** What is needed **
Nothing in the data may be altered; copy it all exactly.

** Supplied data **
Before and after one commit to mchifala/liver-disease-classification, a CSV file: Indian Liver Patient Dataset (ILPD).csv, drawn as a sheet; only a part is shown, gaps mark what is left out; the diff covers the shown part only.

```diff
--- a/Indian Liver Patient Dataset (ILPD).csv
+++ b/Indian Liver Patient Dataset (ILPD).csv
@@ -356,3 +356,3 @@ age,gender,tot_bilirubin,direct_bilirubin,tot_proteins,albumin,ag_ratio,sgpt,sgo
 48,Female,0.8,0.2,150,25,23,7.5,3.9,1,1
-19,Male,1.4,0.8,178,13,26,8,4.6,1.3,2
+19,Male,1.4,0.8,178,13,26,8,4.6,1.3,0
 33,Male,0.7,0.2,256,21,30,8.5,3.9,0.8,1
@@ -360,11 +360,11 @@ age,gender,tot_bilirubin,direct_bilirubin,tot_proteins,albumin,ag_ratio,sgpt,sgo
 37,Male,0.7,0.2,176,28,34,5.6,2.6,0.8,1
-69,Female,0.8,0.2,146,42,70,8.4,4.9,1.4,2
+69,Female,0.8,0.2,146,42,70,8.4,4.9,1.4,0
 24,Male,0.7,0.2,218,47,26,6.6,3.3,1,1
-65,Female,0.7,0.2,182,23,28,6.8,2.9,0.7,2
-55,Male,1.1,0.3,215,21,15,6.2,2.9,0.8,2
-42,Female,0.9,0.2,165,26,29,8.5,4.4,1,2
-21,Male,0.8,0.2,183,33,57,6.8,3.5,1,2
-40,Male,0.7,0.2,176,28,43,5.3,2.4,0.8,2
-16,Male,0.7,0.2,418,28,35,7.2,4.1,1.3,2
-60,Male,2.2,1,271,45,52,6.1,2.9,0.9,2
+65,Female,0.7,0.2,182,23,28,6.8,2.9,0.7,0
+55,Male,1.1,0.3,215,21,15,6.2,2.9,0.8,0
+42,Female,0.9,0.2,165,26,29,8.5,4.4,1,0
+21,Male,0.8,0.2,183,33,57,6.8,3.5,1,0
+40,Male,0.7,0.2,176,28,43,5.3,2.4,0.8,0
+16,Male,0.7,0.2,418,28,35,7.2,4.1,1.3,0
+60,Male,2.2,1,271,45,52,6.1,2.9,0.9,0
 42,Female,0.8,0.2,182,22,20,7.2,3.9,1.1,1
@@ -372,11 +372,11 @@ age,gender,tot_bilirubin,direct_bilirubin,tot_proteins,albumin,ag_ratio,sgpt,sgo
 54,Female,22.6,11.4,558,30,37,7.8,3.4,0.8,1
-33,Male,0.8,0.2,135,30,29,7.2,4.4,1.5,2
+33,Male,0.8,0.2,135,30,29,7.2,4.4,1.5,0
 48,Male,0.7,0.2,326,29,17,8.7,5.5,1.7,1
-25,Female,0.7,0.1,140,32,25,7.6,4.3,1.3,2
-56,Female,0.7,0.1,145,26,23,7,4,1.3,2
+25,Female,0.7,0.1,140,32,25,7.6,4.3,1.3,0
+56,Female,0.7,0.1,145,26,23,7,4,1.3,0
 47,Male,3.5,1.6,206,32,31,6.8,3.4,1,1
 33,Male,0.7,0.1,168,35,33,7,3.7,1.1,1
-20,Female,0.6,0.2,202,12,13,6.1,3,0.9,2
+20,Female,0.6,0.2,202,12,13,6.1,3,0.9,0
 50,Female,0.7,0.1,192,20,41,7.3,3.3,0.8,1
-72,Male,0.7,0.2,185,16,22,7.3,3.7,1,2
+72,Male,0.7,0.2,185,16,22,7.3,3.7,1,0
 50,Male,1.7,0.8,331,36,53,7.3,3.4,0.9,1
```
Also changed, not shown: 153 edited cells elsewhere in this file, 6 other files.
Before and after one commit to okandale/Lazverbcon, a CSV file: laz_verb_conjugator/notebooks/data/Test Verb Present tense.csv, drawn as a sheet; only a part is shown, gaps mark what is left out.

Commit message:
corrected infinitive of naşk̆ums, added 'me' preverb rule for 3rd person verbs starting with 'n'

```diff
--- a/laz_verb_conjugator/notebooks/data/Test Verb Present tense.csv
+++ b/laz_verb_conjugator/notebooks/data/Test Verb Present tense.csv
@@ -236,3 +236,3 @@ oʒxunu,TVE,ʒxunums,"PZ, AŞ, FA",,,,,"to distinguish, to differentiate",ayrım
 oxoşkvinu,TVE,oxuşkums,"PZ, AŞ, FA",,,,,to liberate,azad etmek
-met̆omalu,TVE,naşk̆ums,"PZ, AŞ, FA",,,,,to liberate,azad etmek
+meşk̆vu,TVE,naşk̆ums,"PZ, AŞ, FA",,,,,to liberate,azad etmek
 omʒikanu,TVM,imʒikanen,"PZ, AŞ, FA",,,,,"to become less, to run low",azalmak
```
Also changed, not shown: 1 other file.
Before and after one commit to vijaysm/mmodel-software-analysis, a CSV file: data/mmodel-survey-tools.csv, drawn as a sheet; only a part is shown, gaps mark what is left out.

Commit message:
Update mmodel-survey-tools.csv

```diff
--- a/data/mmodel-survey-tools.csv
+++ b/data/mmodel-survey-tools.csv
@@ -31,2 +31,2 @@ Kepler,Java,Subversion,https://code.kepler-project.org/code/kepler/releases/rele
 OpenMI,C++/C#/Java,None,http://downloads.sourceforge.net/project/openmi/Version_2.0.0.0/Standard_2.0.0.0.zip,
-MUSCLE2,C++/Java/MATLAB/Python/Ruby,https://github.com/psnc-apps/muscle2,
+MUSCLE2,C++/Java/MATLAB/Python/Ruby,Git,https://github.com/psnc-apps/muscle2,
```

** Solution for this exercise **
Before and after one commit to mchifala/liver-disease-classification, a CSV file: Indian Liver Patient Dataset (ILPD).csv, drawn as a sheet; only a part is shown, gaps mark what is left out; the diff covers the shown part only.

```diff
--- a/Indian Liver Patient Dataset (ILPD).csv
+++ b/Indian Liver Patient Dataset (ILPD).csv
@@ -356,3 +356,3 @@ age,gender,tot_bilirubin,direct_bilirubin,tot_proteins,albumin,ag_ratio,sgpt,sgo
 48,Female,0.8,0.2,150,25,23,7.5,3.9,1,1
-19,Male,1.4,0.8,178,13,26,8,4.6,1.3,2
+19,Male,1.4,0.8,178,13,26,8,4.6,1.3,0
 33,Male,0.7,0.2,256,21,30,8.5,3.9,0.8,1
@@ -360,11 +360,11 @@ age,gender,tot_bilirubin,direct_bilirubin,tot_proteins,albumin,ag_ratio,sgpt,sgo
 37,Male,0.7,0.2,176,28,34,5.6,2.6,0.8,1
-69,Female,0.8,0.2,146,42,70,8.4,4.9,1.4,2
+69,Female,0.8,0.2,146,42,70,8.4,4.9,1.4,0
 24,Male,0.7,0.2,218,47,26,6.6,3.3,1,1
-65,Female,0.7,0.2,182,23,28,6.8,2.9,0.7,2
-55,Male,1.1,0.3,215,21,15,6.2,2.9,0.8,2
-42,Female,0.9,0.2,165,26,29,8.5,4.4,1,2
-21,Male,0.8,0.2,183,33,57,6.8,3.5,1,2
-40,Male,0.7,0.2,176,28,43,5.3,2.4,0.8,2
-16,Male,0.7,0.2,418,28,35,7.2,4.1,1.3,2
-60,Male,2.2,1,271,45,52,6.1,2.9,0.9,2
+65,Female,0.7,0.2,182,23,28,6.8,2.9,0.7,0
+55,Male,1.1,0.3,215,21,15,6.2,2.9,0.8,0
+42,Female,0.9,0.2,165,26,29,8.5,4.4,1,0
+21,Male,0.8,0.2,183,33,57,6.8,3.5,1,0
+40,Male,0.7,0.2,176,28,43,5.3,2.4,0.8,0
+16,Male,0.7,0.2,418,28,35,7.2,4.1,1.3,0
+60,Male,2.2,1,271,45,52,6.1,2.9,0.9,0
 42,Female,0.8,0.2,182,22,20,7.2,3.9,1.1,1
@@ -372,11 +372,11 @@ age,gender,tot_bilirubin,direct_bilirubin,tot_proteins,albumin,ag_ratio,sgpt,sgo
 54,Female,22.6,11.4,558,30,37,7.8,3.4,0.8,1
-33,Male,0.8,0.2,135,30,29,7.2,4.4,1.5,2
+33,Male,0.8,0.2,135,30,29,7.2,4.4,1.5,0
 48,Male,0.7,0.2,326,29,17,8.7,5.5,1.7,1
-25,Female,0.7,0.1,140,32,25,7.6,4.3,1.3,2
-56,Female,0.7,0.1,145,26,23,7,4,1.3,2
+25,Female,0.7,0.1,140,32,25,7.6,4.3,1.3,0
+56,Female,0.7,0.1,145,26,23,7,4,1.3,0
 47,Male,3.5,1.6,206,32,31,6.8,3.4,1,1
 33,Male,0.7,0.1,168,35,33,7,3.7,1.1,1
-20,Female,0.6,0.2,202,12,13,6.1,3,0.9,2
+20,Female,0.6,0.2,202,12,13,6.1,3,0.9,0
 50,Female,0.7,0.1,192,20,41,7.3,3.3,0.8,1
-72,Male,0.7,0.2,185,16,22,7.3,3.7,1,2
+72,Male,0.7,0.2,185,16,22,7.3,3.7,1,0
 50,Male,1.7,0.8,331,36,53,7.3,3.4,0.9,1
```
Also changed, not shown: 153 edited cells elsewhere in this file, 6 other files.
Before and after one commit to okandale/Lazverbcon, a CSV file: laz_verb_conjugator/notebooks/data/Test Verb Present tense.csv, drawn as a sheet; only a part is shown, gaps mark what is left out.

Commit message:
corrected infinitive of naşk̆ums, added 'me' preverb rule for 3rd person verbs starting with 'n'

```diff
--- a/laz_verb_conjugator/notebooks/data/Test Verb Present tense.csv
+++ b/laz_verb_conjugator/notebooks/data/Test Verb Present tense.csv
@@ -236,3 +236,3 @@ oʒxunu,TVE,ʒxunums,"PZ, AŞ, FA",,,,,"to distinguish, to differentiate",ayrım
 oxoşkvinu,TVE,oxuşkums,"PZ, AŞ, FA",,,,,to liberate,azad etmek
-met̆omalu,TVE,naşk̆ums,"PZ, AŞ, FA",,,,,to liberate,azad etmek
+meşk̆vu,TVE,naşk̆ums,"PZ, AŞ, FA",,,,,to liberate,azad etmek
 omʒikanu,TVM,imʒikanen,"PZ, AŞ, FA",,,,,"to become less, to run low",azalmak
```
Also changed, not shown: 1 other file.
Before and after one commit to vijaysm/mmodel-software-analysis, a CSV file: data/mmodel-survey-tools.csv, drawn as a sheet; only a part is shown, gaps mark what is left out.

Commit message:
Update mmodel-survey-tools.csv

```diff
--- a/data/mmodel-survey-tools.csv
+++ b/data/mmodel-survey-tools.csv
@@ -31,2 +31,2 @@ Kepler,Java,Subversion,https://code.kepler-project.org/code/kepler/releases/rele
 OpenMI,C++/C#/Java,None,http://downloads.sourceforge.net/project/openmi/Version_2.0.0.0/Standard_2.0.0.0.zip,
-MUSCLE2,C++/Java/MATLAB/Python/Ruby,https://github.com/psnc-apps/muscle2,
+MUSCLE2,C++/Java/MATLAB/Python/Ruby,Git,https://github.com/psnc-apps/muscle2,
```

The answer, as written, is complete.